killed him, and he could not see it as a thing that concerned him
enough to merit study. It came into the house with the cat on any
dry day and crackled insinuatingly whenever he stroked her fur.
It rotted his metals when he put them together.... There is no
single record that any one questioned why the cat's fur crackles
or why hair is so unruly to brush on a frosty day, before the
sixteenth century. For endless years man seems to have done his
very successful best not to think about it at all; until this new
spirit of the Seeker turned itself to these things.
How often things must have been seen and dismissed as
unimportant, before the speculative eye and the moment of vision
The Last War: A World Set Free
|The second excerpt represents the present or the deciding factor of the moment, and is drawn from The Water-Babies by Charles Kingsley:
Save us from the consequences of our own actions, and from the
cruel fairy, Mrs. Bedonebyasyoudid!' Do not you think that you
would be a little tempted then to tell what you know, laddie?"
Tom thought so certainly. "But why do they want so to know about
the backstairs?" asked he, being a little frightened at the long
words, and not understanding them the least; as, indeed, he was not
meant to do, or you either.
"That I shall not tell you. I never put things into little folks'
heads which are but too likely to come there of themselves. So
come - now I must bandage your eyes." So she tied the bandage on
his eyes with one hand, and with the other she took it off.
|The third excerpt represents the future or something you must embrace, and is drawn from Pivot of Civilization by Margaret Sanger:
average education among all American adults is only the sixth grade,''
every one of these adults has an equal power at the polls. The
American nation, with all its worship of efficiency and thrift,
complacently forgets that ``every child defective in body, education
or character is a charge upon the community,'' as Herbert Hoover
declared in an address before the American Child Hygiene Association
(October, 1920): ``The nation as a whole,'' he added, ``has the
obligation of such measures toward its children...as will yield to

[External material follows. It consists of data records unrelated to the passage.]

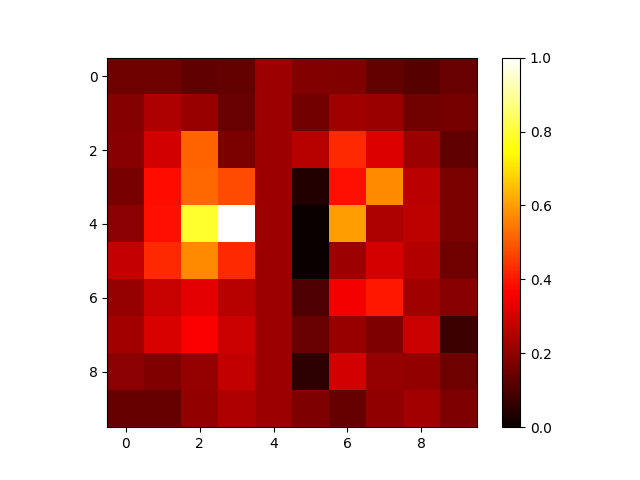
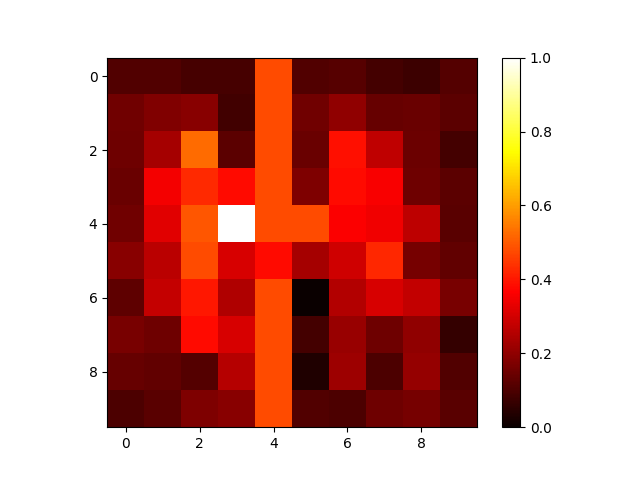
model: very simple

diff --git a/environments/gymnasium/envs/tag/tag_state.py b/environments/gymnasium/envs/tag/tag_state.py
@@ -28,8 +28,8 @@ class TagState:
         self.screen_height = screen_height
         self.state_type = state_type
         self.random_seeker_position = True
-        self.random_hider_position = True
-        self.random_box_position = True
+        self.random_hider_position = False
+        self.random_box_position = False
         self._init_states(filename)
         self._init_dimensions()
 

diff --git a/environments/gymnasium/envs/tag/tag.py b/environments/gymnasium/envs/tag/tag.py
@@ -47,7 +47,7 @@ class TagEnv(gym.Env):
         self.screen_width = 600
         self.screen_height = 600
         folder_name = "environments/gymnasium/data/tag/"
-        filename = "advanced-tag-0-10-10.txt"
+        filename = "clean-env-0-10-10.txt"
         self.state_type = StateType.FULL
         self.bootcamp = Bootcamp()
         self.tag_radius = 1

diff --git a/rl/src/dqn/dqn.py b/rl/src/dqn/dqn.py
@@ -46,7 +46,7 @@ class DQN(SingleAgentBase):
         gamma: float = 0.99,
         epsilon_start: float = 1.0,
         epsilon_end: float = 0.05,
-        epsilon_decay: int = 2000000,
+        epsilon_decay: int = 100000,
         slow_decay_point: float = 0.45,
         slow_decay_factor: float = 5,
         batch_size: int = 64,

them an equal opportunity at their start in life. If we could grapple
with the whole child situation for one generation, our public health,
our economic efficiency, the moral character, sanity and stability of